* [PROBLEM DESCRIPTION] In the entries that follow, find the word "white" and report each line it is on.

[TASK INPUTS]

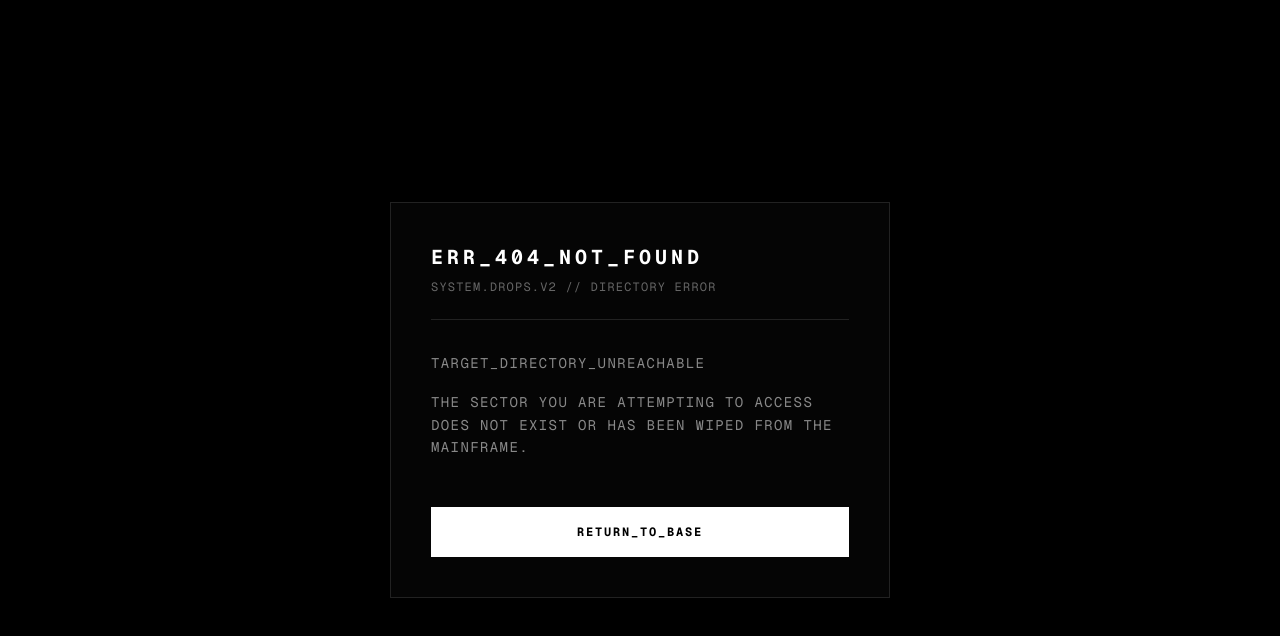
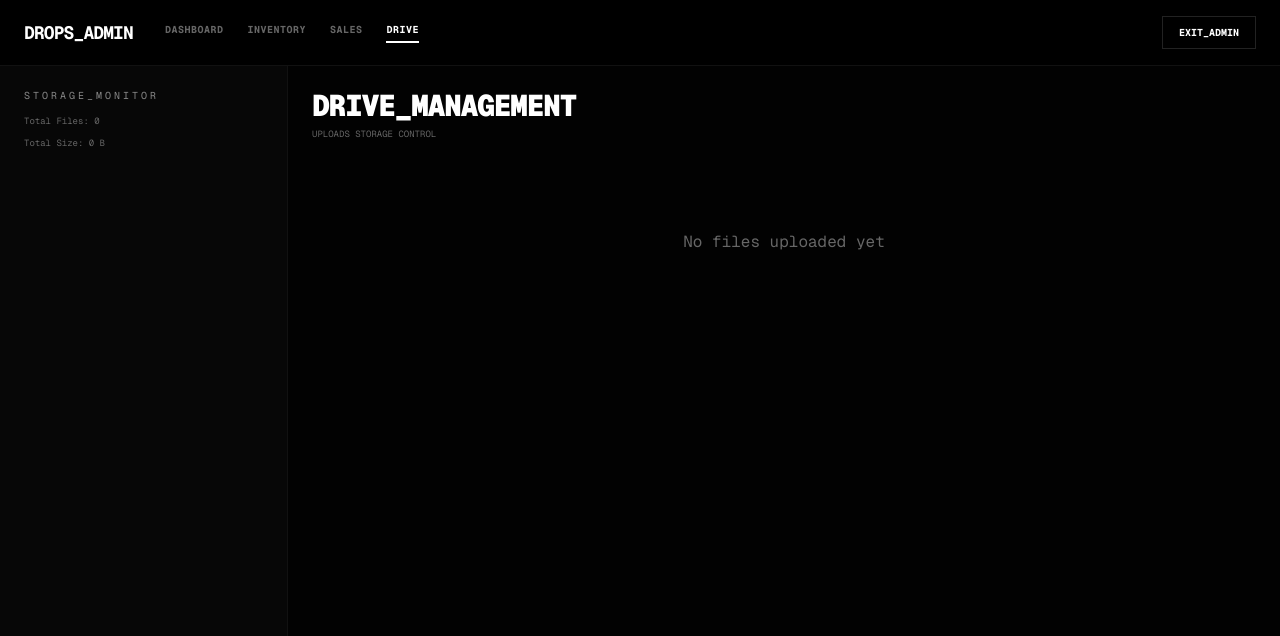
Before and after one commit to herveyyy/Drops, a Next.js app: page /admin/drive in a window 1280 px wide. Before the commit this address had no page. Shown: the top 636 px of the page. Built offline with nearby package versions, Linux system fonts and the light colour scheme.

Commit message:
feat: add drive management features with upload listing, deletion, and operator transparency modal

```diff
--- /dev/null
+++ b/app/actions/drive.actions.ts
@@ -0,0 +1,76 @@
+"use server";
+
+import fs from "fs";
+import path from "path";
+
+const UPLOAD_DIR = path.join(process.cwd(), "uploads");
+
+function getAllFiles(dirPath: string, relativeTo: string = ""): any[] {
+  const files: any[] = [];
+  const items = fs.readdirSync(dirPath);
+  items.forEach((item) => {
+    const fullPath = path.join(dirPath, item);
+    const relativePath = path.join(relativeTo, item);
+    const stats = fs.statSync(fullPath);
+    if (stats.isDirectory()) {
+      files.push(...getAllFiles(fullPath, relativePath));
+    } else {
+      files.push({
+        name: item,
+        relativePath,
+        size: stats.size,
+        modified: stats.mtime.toISOString(),
+        fullPath,
+      });
+    }
+  });
+  return files;
+}
+
+export async function listUploads() {
+  try {
+    if (!fs.existsSync(UPLOAD_DIR)) {
+      return [];
+    }
+    return getAllFiles(UPLOAD_DIR);
+  } catch (error) {
+    console.error("Failed to list uploads:", error);
+    throw new Error("Failed to list uploads");
+  }
+}
+
+export async function deleteUpload(relativePath: string) {
+  try {
+    const filePath = path.join(UPLOAD_DIR, relativePath);
+    if (fs.existsSync(filePath)) {
+      const stats = fs.statSync(filePath);
+      if (stats.isFile()) {
+        fs.unlinkSync(filePath);
+      } else {
+        throw new Error("Cannot delete directory");
+      }
+    }
+  } catch (error) {
+    console.error("Failed to delete upload:", error);
+    throw new Error("Failed to delete upload");
+  }
+}
+
+export async function getStorageInfo() {
+  try {
+    if (!fs.existsSync(UPLOAD_DIR)) {
+      return { totalSize: 0, fileCount: 0 };
+    }
+    const files = fs.readdirSync(UPLOAD_DIR);
+    let totalSize = 0;
+    files.forEach((file) => {
+      const filePath = path.join(UPLOAD_DIR, file);
+      const stats = fs.statSync(filePath);
+      totalSize += stats.size;
+    });
+    return { totalSize, fileCount: files.length };
+  } catch (error) {
+    console.error("Failed to get storage info:", error);
+    throw new Error("Failed to get storage info");
+  }
+}
--- a/app/admin/AdminNavbar.tsx
+++ b/app/admin/AdminNavbar.tsx
@@ -50,6 +50,16 @@ export default function AdminNavbar() {
             >
               Sales
             </Link>
+            <Link
+              href="/admin/drive"
+              className={`text-[10px] font-bold uppercase tracking-wider transition-colors ${
+                isActive("/admin/drive")
+                  ? "text-white border-b-2 border-white pb-1"
+                  : "text-[#666] hover:text-white"
+              }`}
+            >
+              Drive
+            </Link>
           </div>
         </div>
 
--- a/app/admin/ClientDashboard.tsx
+++ b/app/admin/ClientDashboard.tsx
@@ -6,6 +6,7 @@ import { getFilesByGuestId } from "@/app/actions/file.actions";
 import { QueueItem } from "@/lib/types/request.types";
 import { completePayment } from "@/app/actions/request.actions";
 import AdminNavbar from "./AdminNavbar";
+import OperatorModal from "@/components/OperatorModal";
 
 interface ClientFile {
   id: number;
@@ -49,6 +50,7 @@ export default function ClientDashboard({
   const [loading, setLoading] = useState(false);
   const [cart, setCart] = useState<CartQueueItem[]>([]);
   const [liveQueueState, setLiveQueueState] = useState<QueueItem[]>(queueItems);
+  const [showOperatorModal, setShowOperatorModal] = useState(false);
 
   useEffect(() => {
     if (selectedGuest) {
@@ -100,15 +102,14 @@ export default function ClientDashboard({
     );
   };
 
-  const handleConfirmPayment = async () => {
-    const operatorName = window.prompt("Enter operator name for transparency:");
-    if (!operatorName || operatorName.trim() === "") {
-      alert("Operator name is required.");
-      return;
-    }
+  const handleConfirmPayment = () => {
+    setShowOperatorModal(true);
+  };
+
+  const handleOperatorConfirm = async (operatorName: string) => {
     try {
       const requestIds = cart.map((item) => item.id);
-      await completePayment(requestIds, operatorName.trim());
+      await completePayment(requestIds, operatorName);
       // Clear cart and update queue
       setCart([]);
       setLiveQueueState((prev) =>
@@ -130,6 +131,11 @@ export default function ClientDashboard({
   return (
     <>
       <AdminNavbar />
+      <OperatorModal
+        isOpen={showOperatorModal}
+        onClose={() => setShowOperatorModal(false)}
+        onConfirm={handleOperatorConfirm}
+      />
       <div className="h-screen bg-[#020202] text-white font-mono pt-16">
         <div className="flex h-[calc(100vh-64px)] overflow-hidden">
           {/* LEFT PANE */}
--- /dev/null
+++ b/app/admin/drive/DriveClient.tsx
@@ -0,0 +1,139 @@
+"use client";
+
+import { useState, useOptimistic, useTransition } from "react";
+import { deleteUpload } from "@/app/actions/drive.actions";
+
+interface UploadFile {
+  name: string;
+  relativePath: string;
+  size: number;
+  modified: string;
+  fullPath: string;
+}
+
+interface StorageInfo {
+  totalSize: number;
+  fileCount: number;
+}
+
+interface DriveClientProps {
+  initialUploads: UploadFile[];
+  initialStorage: StorageInfo;
+}
+
+export default function DriveClient({
+  initialUploads,
+  initialStorage,
+}: DriveClientProps) {
+  const [uploads, setUploads] = useOptimistic(initialUploads);
+  const [storage, setStorage] = useOptimistic(initialStorage);
+  const [isPending, startTransition] = useTransition();
+
+  const handleDelete = async (relativePath: string) => {
+    startTransition(() => {
+      // Optimistic update
+      setUploads((prev) =>
+        prev.filter((file) => file.relativePath !== relativePath),
+      );
+      setStorage((prev) => ({
+        totalSize:
+          prev.totalSize -
+          (uploads.find((f) => f.relativePath === relativePath)?.size || 0),
+        fileCount: prev.fileCount - 1,
+      }));
+    });
+
+    try {
+      await deleteUpload(relativePath);
+    } catch (error) {
+      startTransition(() => {
+        // Revert on error
+        setUploads(initialUploads);
+        setStorage(initialStorage);
+      });
+      alert("Failed to delete file");
+    }
+  };
+
+  const formatSize = (bytes: number) => {
+    if (bytes === 0) return "0 B";
+    const k = 1024;
+    const sizes = ["B", "KB", "MB", "GB"];
+    const i = Math.floor(Math.log(bytes) / Math.log(k));
+    return parseFloat((bytes / Math.pow(k, i)).toFixed(2)) + " " + sizes[i];
+  };
+
+  return (
+    <div className="h-screen bg-[#020202] text-white font-mono pt-16">
+      <div className="flex h-[calc(100vh-64px)] overflow-hidden">
+        {/* LEFT PANE */}
+        <aside className="w-72 bg-[#070707] border-r border-[#111] p-6 flex flex-col overflow-y-auto">
+          <div>
+            <h2 className="text-[10px] tracking-[0.3em] uppercase text-[#888] mb-3">
+              Storage_Monitor
+            </h2>
+            <div className="space-y-2">
+              <div className="text-[9px] text-[#666]">
+                Total Files: {storage.fileCount}
+              </div>
+              <div className="text-[9px] text-[#666]">
+                Total Size: {formatSize(storage.totalSize)}
+              </div>
+            </div>
+          </div>
+        </aside>
+
+        {/* MAIN FEED */}
+        <main className="flex-1 p-6 overflow-y-auto">
+          <div className="flex justify-between items-end mb-6">
+            <div>
+              <h2 className="text-3xl font-black tracking-tighter uppercase">
+                Drive_Management
+              </h2>
+              <p className="text-[9px] text-[#666] uppercase mt-1">
+                Uploads Storage Control
+              </p>
+            </div>
+          </div>
+
+          <div className="space-y-4">
+            {uploads.length === 0 ? (
+              <div className="text-[#666] text-center py-16">
+                No files uploaded yet
+              </div>
+            ) : (
+              uploads.map((file) => (
+                <div
+                  key={file.relativePath}
+                  className="bg-[#0d0d0d] border border-[#222] p-5 flex justify-between items-center gap-6 hover:border-white transition-all"
+                >
+                  <div className="flex gap-5 items-center flex-1">
+                    <div className="w-12 h-12 bg-[#111] border border-[#333] flex items-center justify-center uppercase text-[10px] text-[#999]">
+                      FILE
+                    </div>
+                    <div>
+                      <h3 className="text-xl font-black uppercase tracking-tight break-words">
+                        {file.name}
+                      </h3>
+                      <div className="text-[9px] text-[#777] mt-1">
+                        Path: {file.relativePath} | Size:{" "}
+                        {formatSize(file.size)} | Modified:{" "}
+                        {new Date(file.modified).toLocaleString()}
+                      </div>
+                    </div>
+                  </div>
+                  <button
+                    className="border border-red-500 px-4 py-2 text-[10px] uppercase font-black text-red-500 hover:bg-red-500 hover:text-white transition-colors"
+                    onClick={() => handleDelete(file.relativePath)}
+                  >
+                    Delete
+                  </button>
+                </div>
+              ))
+            )}
+          </div>
+        </main>
+      </div>
+    </div>
+  );
+}
--- /dev/null
+++ b/app/admin/drive/page.tsx
@@ -0,0 +1,19 @@
+import {
+  listUploads,
+  getStorageInfo,
+  deleteUpload,
+} from "@/app/actions/drive.actions";
+import AdminNavbar from "../AdminNavbar";
+import DriveClient from "./DriveClient";
+
+export default async function DrivePage() {
+  const uploads = await listUploads();
+  const storageInfo = await getStorageInfo();
+
+  return (
+    <>
+      <AdminNavbar />
+      <DriveClient initialUploads={uploads} initialStorage={storageInfo} />
+    </>
+  );
+}
--- /dev/null
+++ b/components/OperatorModal.tsx
@@ -0,0 +1,64 @@
+"use client";
+
+import { useState } from "react";
+
+interface OperatorModalProps {
+  isOpen: boolean;
+  onClose: () => void;
+  onConfirm: (operatorName: string) => void;
+}
+
+export default function OperatorModal({
+  isOpen,
+  onClose,
+  onConfirm,
+}: OperatorModalProps) {
+  const [operatorName, setOperatorName] = useState("");
+
+  const handleSubmit = (e: React.FormEvent) => {
+    e.preventDefault();
+    if (operatorName.trim()) {
+      onConfirm(operatorName.trim());
+      setOperatorName("");
+      onClose();
+    }
+  };
+
+  if (!isOpen) return null;
+
+  return (
+    <div className="fixed inset-0 bg-black bg-opacity-50 flex items-center justify-center z-50">
+      <div className="bg-[#0d0d0d] border border-[#222] p-6 w-96">
+        <h3 className="text-lg font-black uppercase tracking-tight text-white mb-4">
+          Operator_Transparency
+        </h3>
+        <form onSubmit={handleSubmit}>
+          <input
+            type="text"
+            value={operatorName}
+            onChange={(e) => setOperatorName(e.target.value)}
+            placeholder="Enter operator name"
+            className="w-full bg-[#111] border border-[#333] text-white px-3 py-2 text-sm mb-4"
+            autoFocus
+          />
+          <div className="flex gap-2">
+            <button
+              type="button"
+              onClick={onClose}
+              className="flex-1 border border-[#333] text-[#888] py-2 text-sm uppercase hover:bg-[#111]"
+            >
+              Cancel
+            </button>
+            <button
+              type="submit"
+              disabled={!operatorName.trim()}
+              className="flex-1 bg-white text-black py-2 text-sm uppercase font-bold hover:bg-[#eee] disabled:opacity-50 disabled:cursor-not-allowed"
+            >
+              Confirm
+            </button>
+          </div>
+        </form>
+      </div>
+    </div>
+  );
+}
```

[/TASK INPUTS]

* [SOLUTION TO THIS PROBLEM]
+                  ? "text-white border-b-2 border-white pb-1"
+                  : "text-[#666] hover:text-white"
       <div className="h-screen bg-[#020202] text-white font-mono pt-16">
+    <div className="h-screen bg-[#020202] text-white font-mono pt-16">
+                  className="bg-[#0d0d0d] border border-[#222] p-5 flex justify-between items-center gap-6 hover:border-white transition-all"
+                    className="border border-red-500 px-4 py-2 text-[10px] uppercase font-black text-red-500 hover:bg-red-500 hover:text-white transition-colors"
+        <h3 className="text-lg font-black uppercase tracking-tight text-white mb-4">
+            className="w-full bg-[#111] border border-[#333] text-white px-3 py-2 text-sm mb-4"
+              className="flex-1 bg-white text-black py-2 text-sm uppercase font-bold hover:bg-[#eee] disabled:opacity-50 disabled:cursor-not-allowed"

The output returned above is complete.